» The data

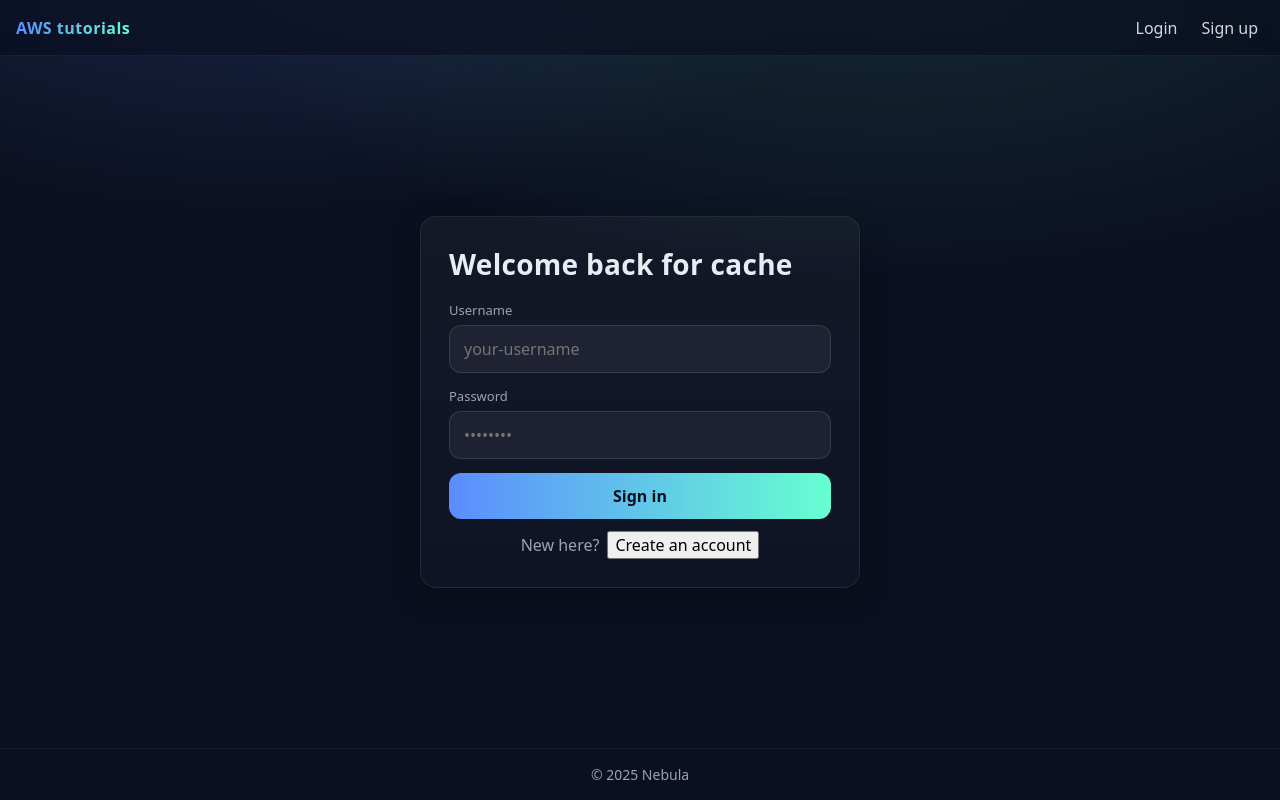
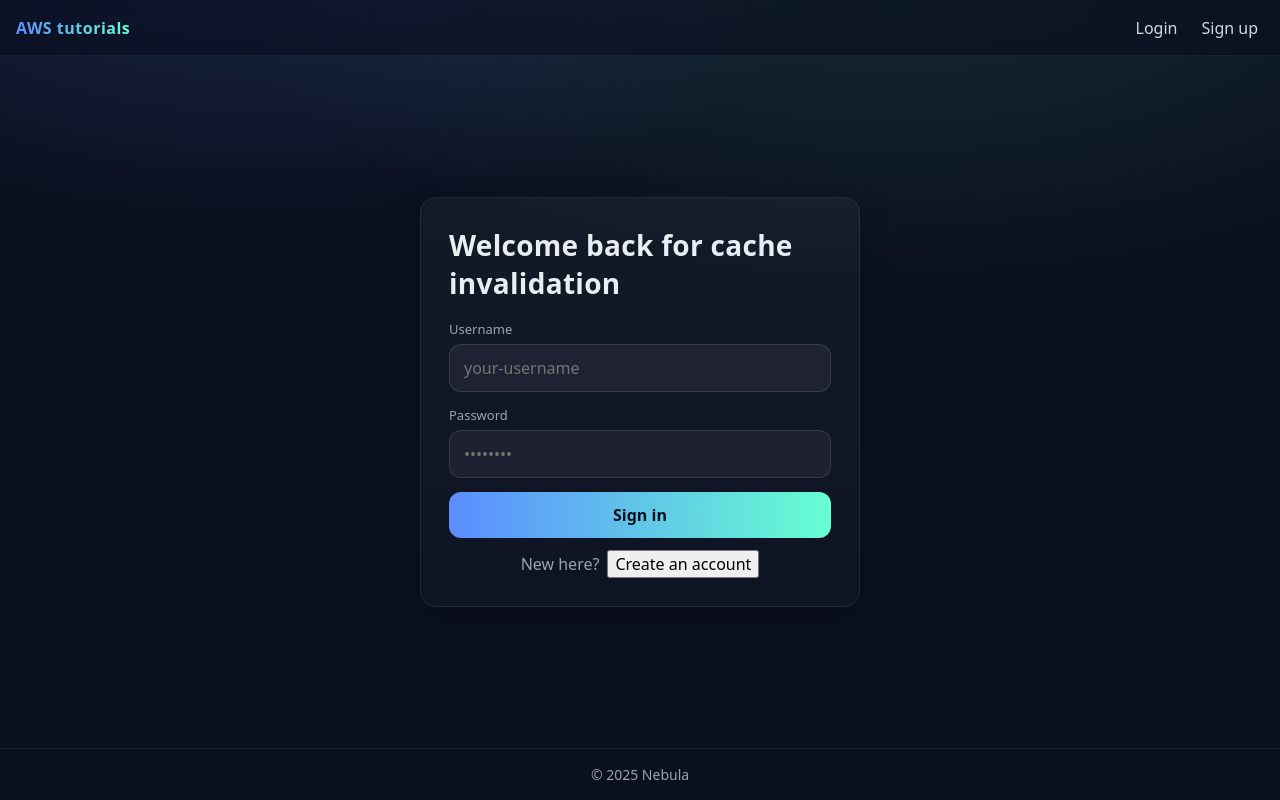
Before and after one commit to SagarMakwana1711/react-aws, a React (Create React App) app: page /#/login in a window 1280 px wide. Built offline with nearby package versions, Linux system fonts and the light colour scheme; no server answers; the HTML template or start-up script is replaced by a standard one.

Commit message:
Check cache

```diff
--- a/src/components/Login.js
+++ b/src/components/Login.js
@@ -1,6 +1,6 @@
 import React, { useEffect, useState } from 'react';
 
-const TITLE = 'Welcome back for cache';
+const TITLE = 'Welcome back for cache invalidation';
 const BTN_TEXT = 'Sign in';
 const USER_TEXT = 'Username';
 const PASS_TEXT = 'Password';
```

» Instructions for the task
From the records above, pull every line that has the string "components" and copy it.

» Answer to this problem
--- a/src/components/Login.js
+++ b/src/components/Login.js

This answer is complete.